__Prompt__.
Answer with a single number stating how many lines of the entries below include the string "window".

○ ○ ○

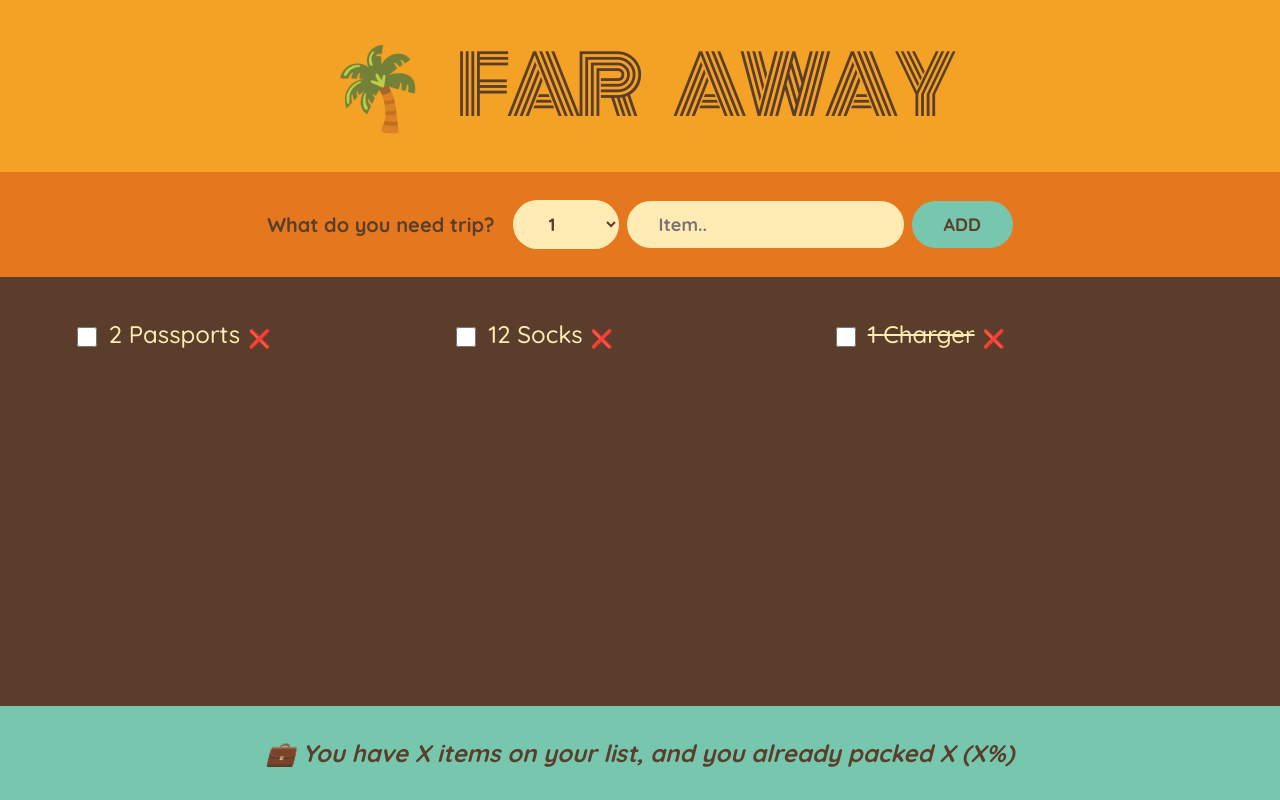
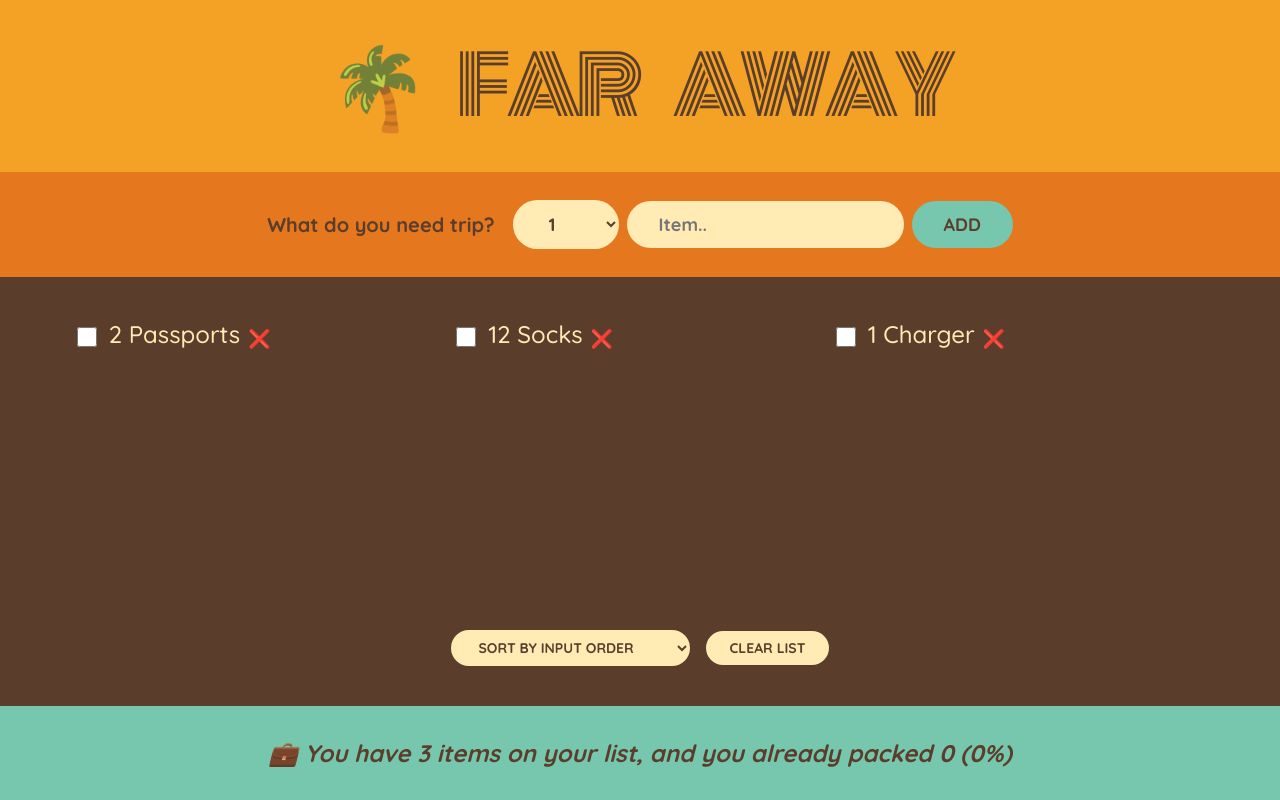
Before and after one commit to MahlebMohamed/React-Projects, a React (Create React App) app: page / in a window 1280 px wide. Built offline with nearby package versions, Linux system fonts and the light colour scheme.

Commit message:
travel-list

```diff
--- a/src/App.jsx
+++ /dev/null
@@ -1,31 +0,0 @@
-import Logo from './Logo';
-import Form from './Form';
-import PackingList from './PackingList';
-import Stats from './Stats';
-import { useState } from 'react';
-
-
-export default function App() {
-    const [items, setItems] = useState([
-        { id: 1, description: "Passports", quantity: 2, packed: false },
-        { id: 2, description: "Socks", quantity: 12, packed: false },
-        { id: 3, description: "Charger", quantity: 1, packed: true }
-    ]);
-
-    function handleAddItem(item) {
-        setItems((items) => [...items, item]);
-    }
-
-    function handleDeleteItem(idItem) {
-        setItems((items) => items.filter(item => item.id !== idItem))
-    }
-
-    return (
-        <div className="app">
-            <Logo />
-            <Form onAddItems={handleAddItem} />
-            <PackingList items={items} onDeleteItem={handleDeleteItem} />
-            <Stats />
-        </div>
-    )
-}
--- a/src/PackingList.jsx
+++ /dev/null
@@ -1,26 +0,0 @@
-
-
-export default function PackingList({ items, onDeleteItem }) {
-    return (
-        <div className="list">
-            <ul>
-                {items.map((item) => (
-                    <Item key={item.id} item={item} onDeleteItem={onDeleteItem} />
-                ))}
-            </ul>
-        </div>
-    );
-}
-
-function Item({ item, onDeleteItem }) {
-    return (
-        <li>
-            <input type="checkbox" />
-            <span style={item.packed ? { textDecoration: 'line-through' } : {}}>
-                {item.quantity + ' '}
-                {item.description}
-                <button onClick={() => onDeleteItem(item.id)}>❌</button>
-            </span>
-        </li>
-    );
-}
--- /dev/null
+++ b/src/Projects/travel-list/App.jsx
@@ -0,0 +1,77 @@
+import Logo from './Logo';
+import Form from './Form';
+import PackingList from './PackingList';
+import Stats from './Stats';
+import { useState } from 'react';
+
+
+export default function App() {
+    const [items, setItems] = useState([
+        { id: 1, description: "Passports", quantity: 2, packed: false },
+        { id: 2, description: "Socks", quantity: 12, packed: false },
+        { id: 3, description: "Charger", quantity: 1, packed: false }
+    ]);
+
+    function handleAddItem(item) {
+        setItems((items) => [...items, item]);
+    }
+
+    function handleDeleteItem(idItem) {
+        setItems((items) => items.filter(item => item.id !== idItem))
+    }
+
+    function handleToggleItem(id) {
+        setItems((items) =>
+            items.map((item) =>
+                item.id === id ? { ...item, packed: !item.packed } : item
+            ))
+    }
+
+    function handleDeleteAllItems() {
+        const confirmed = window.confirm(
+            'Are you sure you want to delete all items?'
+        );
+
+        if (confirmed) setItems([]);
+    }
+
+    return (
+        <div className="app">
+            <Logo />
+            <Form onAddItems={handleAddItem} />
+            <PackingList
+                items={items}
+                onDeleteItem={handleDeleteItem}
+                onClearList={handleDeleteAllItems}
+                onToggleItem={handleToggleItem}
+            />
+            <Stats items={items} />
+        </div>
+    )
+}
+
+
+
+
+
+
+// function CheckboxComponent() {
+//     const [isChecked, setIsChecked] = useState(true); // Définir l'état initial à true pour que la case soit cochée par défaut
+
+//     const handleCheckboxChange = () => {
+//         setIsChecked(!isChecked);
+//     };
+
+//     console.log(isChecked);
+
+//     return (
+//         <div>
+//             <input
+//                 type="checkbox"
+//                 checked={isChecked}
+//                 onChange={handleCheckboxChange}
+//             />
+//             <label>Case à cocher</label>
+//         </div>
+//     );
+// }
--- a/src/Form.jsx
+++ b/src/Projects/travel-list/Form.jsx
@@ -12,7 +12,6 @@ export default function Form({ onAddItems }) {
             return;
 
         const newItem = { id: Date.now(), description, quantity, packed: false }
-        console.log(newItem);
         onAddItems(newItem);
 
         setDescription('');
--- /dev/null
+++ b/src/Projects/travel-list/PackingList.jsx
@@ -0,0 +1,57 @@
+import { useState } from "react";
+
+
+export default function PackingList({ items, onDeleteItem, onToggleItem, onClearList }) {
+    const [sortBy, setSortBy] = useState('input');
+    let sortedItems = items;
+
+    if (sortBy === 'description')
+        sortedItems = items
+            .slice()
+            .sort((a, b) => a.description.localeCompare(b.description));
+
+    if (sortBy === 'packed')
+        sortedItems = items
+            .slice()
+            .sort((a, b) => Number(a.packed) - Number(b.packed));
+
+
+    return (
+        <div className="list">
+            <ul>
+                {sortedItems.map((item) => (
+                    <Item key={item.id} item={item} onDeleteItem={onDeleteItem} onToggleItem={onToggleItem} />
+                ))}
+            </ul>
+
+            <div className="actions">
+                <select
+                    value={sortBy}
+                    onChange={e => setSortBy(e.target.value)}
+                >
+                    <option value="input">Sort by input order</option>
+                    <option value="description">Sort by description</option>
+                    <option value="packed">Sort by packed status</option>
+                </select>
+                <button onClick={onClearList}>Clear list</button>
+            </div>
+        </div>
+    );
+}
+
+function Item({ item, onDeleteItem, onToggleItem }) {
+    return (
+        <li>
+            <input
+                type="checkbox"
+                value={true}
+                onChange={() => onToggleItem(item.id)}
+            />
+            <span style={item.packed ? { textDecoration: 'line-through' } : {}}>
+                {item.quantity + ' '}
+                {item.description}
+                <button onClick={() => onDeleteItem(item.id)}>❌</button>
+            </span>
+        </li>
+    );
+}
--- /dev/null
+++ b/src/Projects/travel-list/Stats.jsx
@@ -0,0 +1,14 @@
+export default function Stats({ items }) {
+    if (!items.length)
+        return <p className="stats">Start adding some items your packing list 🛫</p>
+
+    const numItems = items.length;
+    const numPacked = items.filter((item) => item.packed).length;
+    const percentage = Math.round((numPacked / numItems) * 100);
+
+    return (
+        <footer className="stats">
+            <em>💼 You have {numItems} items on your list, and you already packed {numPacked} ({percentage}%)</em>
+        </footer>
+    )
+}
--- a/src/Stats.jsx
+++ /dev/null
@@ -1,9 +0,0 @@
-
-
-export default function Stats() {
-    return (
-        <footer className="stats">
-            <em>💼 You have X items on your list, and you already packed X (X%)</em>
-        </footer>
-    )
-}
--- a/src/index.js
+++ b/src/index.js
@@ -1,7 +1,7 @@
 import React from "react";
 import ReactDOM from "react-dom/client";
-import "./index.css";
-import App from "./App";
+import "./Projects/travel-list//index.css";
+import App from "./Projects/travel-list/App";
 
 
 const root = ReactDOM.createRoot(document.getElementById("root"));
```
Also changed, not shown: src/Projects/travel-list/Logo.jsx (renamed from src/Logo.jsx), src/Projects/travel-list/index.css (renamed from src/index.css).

○ ○ ○

__Solution to this exercise__.
2